The Bucks County Health Department [PA] said it has begun work on a GPS data collection system that would allow field specialists to mark the exact location of monitored septic systems and wells. And, that same technology could also some day be used to track everything from West Nile test sites to public health outbreaks, said David Damsker, director of the county health department.
Bucks has contracted with GeographIT of Lancaster to develop the mobile data collection system at a budgeted cost of $79,530.
Fancis Koster (who looks a bit like Bill Davenhall, no?) writes the Optimistic Future column for the Salisbury Post . While he doesn't name it, he sees geomedicine in our future.
What I am pointing you toward is that technology and science will soon expand our society’s knowledge of where diseases occur, and what may be causing them. I believe this will lead to greater cries for regulation of disease- causing behaviors and ingredients, and a greater understanding of their cost to society. This in turn will lead to a greater effort to hold organizations accountable. And this will be turning up the volume of our current debate about the role of government and regulation.

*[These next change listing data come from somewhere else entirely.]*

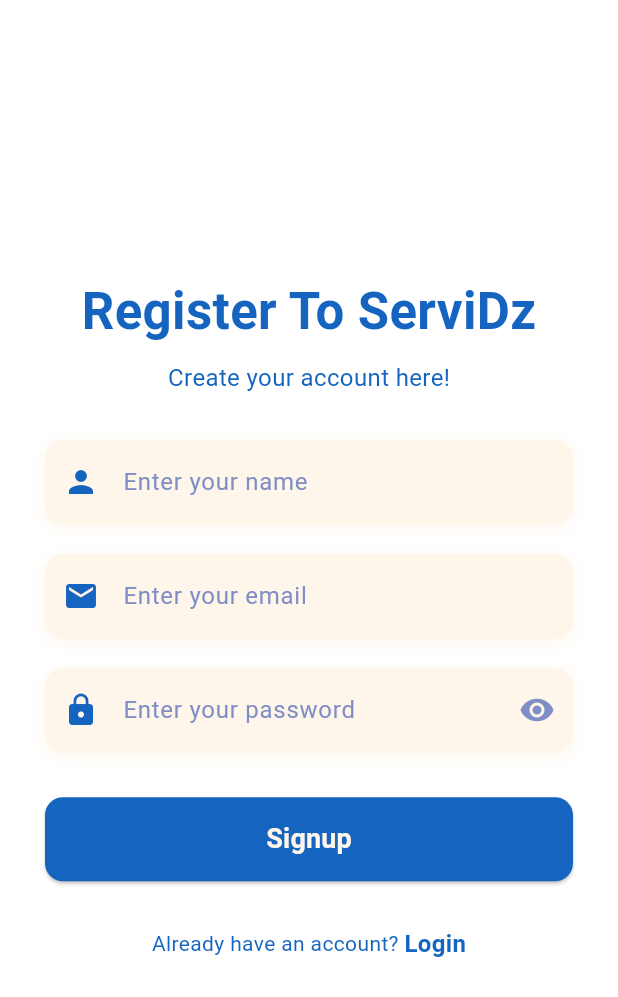
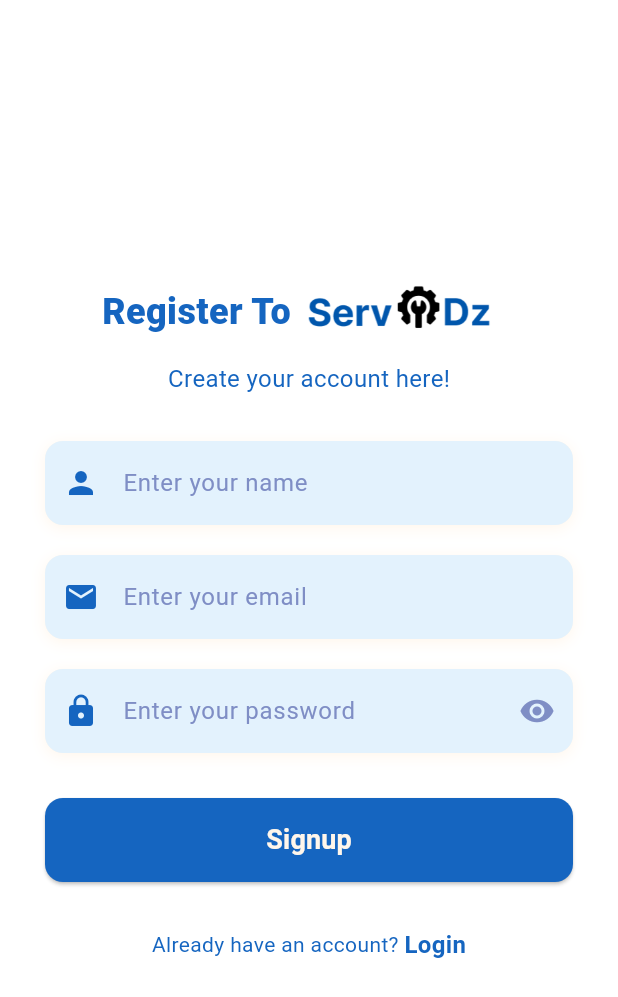
Before and after one commit to ServiDz/ServiDZ-FrontAPP, a Flutter app: the LoginPage screen opened by its route, after a tap on "Sign up", on a phone screen of 412 x 824 dp. Shown: the top 997 px of the screen. Run offline on Flutter 3.47's test engine with Material 3 defaults, Android fonts, the phone set to English and light mode, and no system bars; our stand-ins replace firebase_core, firebase_messaging, flutter_local_notifications, flutter_map, geocoding, geolocator and 5 more; accounts and stored records are empty.

Commit message:
auth ui updates

```diff
--- a/frontend/lib/presentation/pages/RoleSelection.dart
+++ b/frontend/lib/presentation/pages/RoleSelection.dart
@@ -24,7 +24,7 @@
               children: [
                 // App logo with subtle animation
                 _buildAnimatedLogo(),
-                const SizedBox(height: 40),
+                const SizedBox(height: 20),
 
                 // Welcome section
                 _buildWelcomeSection(),
@@ -58,19 +58,15 @@
                     decoration: BoxDecoration(
                       shape: BoxShape.circle,
                       boxShadow: [
-                        // BoxShadow(
-                        //   color: Colors.blue[800]!.withOpacity(0.1),
-                        //   blurRadius: 20,
-                        //   spreadRadius: 5,
-                        // ),
                       ],
                     ),
                     child: ClipRRect(
                       borderRadius: BorderRadius.circular(20),
                       child: Image.asset(
                         'images/logo.png',
-                        height: 120,
+                        height: 100,
                         fit: BoxFit.contain,
+                        alignment: Alignment.center,
                       ),
                     ),
                   ),
@@ -86,14 +82,14 @@
   Widget _buildWelcomeSection() {
     return Column(
       children: [
-        Text(
-          'Welcome to ServiDz',
-          style: TextStyle(
-            fontSize: 24,
-            fontWeight: FontWeight.bold,
-            color: Colors.blue[800],
-          ),
-        ),
+        // Text(
+        //   'Welcome to ServiDz',
+        //   style: TextStyle(
+        //     fontSize: 24,
+        //     fontWeight: FontWeight.bold,
+        //     color: Colors.blue[800],
+        //   ),
+        // ),
         const SizedBox(height: 16),
         RichText(
           textAlign: TextAlign.center,
--- a/frontend/lib/presentation/pages/auth/Tasker_singup.dart
+++ b/frontend/lib/presentation/pages/auth/Tasker_singup.dart
@@ -119,7 +119,7 @@
                 child: ElevatedButton(
                   onPressed: () => _handleSignup(role),
                   style: ElevatedButton.styleFrom(
-                    backgroundColor: const Color(0xFF003B73),
+                    backgroundColor:  Colors.blue[800],
                     shape: RoundedRectangleBorder(borderRadius: BorderRadius.circular(12)),
                   ),
                   child: const Text("Signup", style: TextStyle(fontSize: 16, color: Colors.white)),
--- a/frontend/lib/presentation/pages/auth/login.dart
+++ b/frontend/lib/presentation/pages/auth/login.dart
@@ -154,15 +154,11 @@
               children: [
                 Column(
                   children: [
-                    Image.asset(
-                      'images/login.png',
-                      height: 200,
-                    ),
-                    const SizedBox(height: 15),
+                    // const SizedBox(height: 10),
                     RichText(
                       text: TextSpan(
                         style: TextStyle(
-                          fontSize: 28,
+                          fontSize: 34,
                           fontWeight: FontWeight.bold,
                           color: Colors.blue[800],
                         ),
@@ -172,13 +168,11 @@
                       ),
                       textAlign: TextAlign.center,
                     ),
-                    Text(
-                      "ServiDz",
-                      style: TextStyle(
-                        fontSize: 36,
-                        fontWeight: FontWeight.bold,
-                        color: Colors.blue[800],
-                      ),
+
+                    Image.asset(
+                      'images/logo.png',
+                      height: 60,
+                      alignment: Alignment.center,
                     ),
                   ],
                 ),
--- a/frontend/lib/presentation/pages/auth/signup.dart
+++ b/frontend/lib/presentation/pages/auth/signup.dart
@@ -83,13 +83,19 @@
           child: Column(
             crossAxisAlignment: CrossAxisAlignment.center,
             children: [
-              Text(
-                'Register To ServiDz',
-                style: TextStyle(
-                  fontSize: 34,
-                  fontWeight: FontWeight.bold,
-                  color: Colors.blue[800],
-                ),
+                Row(
+                mainAxisAlignment: MainAxisAlignment.center,
+                children: [
+                  Text(
+                    "Register To ",
+                    style: TextStyle(
+                      fontSize: 24,
+                      fontWeight: FontWeight.w900,
+                      color: Colors.blue[800],
+                    ),
+                  ),
+                  Image.asset('images/logo.png', height: 50),
+                ],
               ),
               const SizedBox(height: 8),
               Text(
--- a/frontend/lib/presentation/widgets/custom_text_field.dart
+++ b/frontend/lib/presentation/widgets/custom_text_field.dart
@@ -15,7 +15,7 @@
     required this.prefixIcon,
     this.obscureText = false,
     this.suffixIcon,
-    this.validator,
+    this.validator, Color? iconColor, Color? borderColor,
   });
 
   @override
@@ -41,7 +41,7 @@
         validator: validator,
         decoration: InputDecoration(
           filled: true,
-          fillColor: Color(0xFFFFF6EB),
+          fillColor: Colors.blue[50],
           prefixIcon: Icon(prefixIcon, color: Colors.blue[800]),
           suffixIcon: suffixIcon,
           hintText: hintText,
```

From explaining map basics to the spatial analysis of health issues, GIS Tutorial for Health, Fourth Edition, published by Esri Press, helps health professionals and students learn how to analyze and manage health data using geographic information systems (GIS).
It lists at $80 US and includes a 180 day ArcGIS license.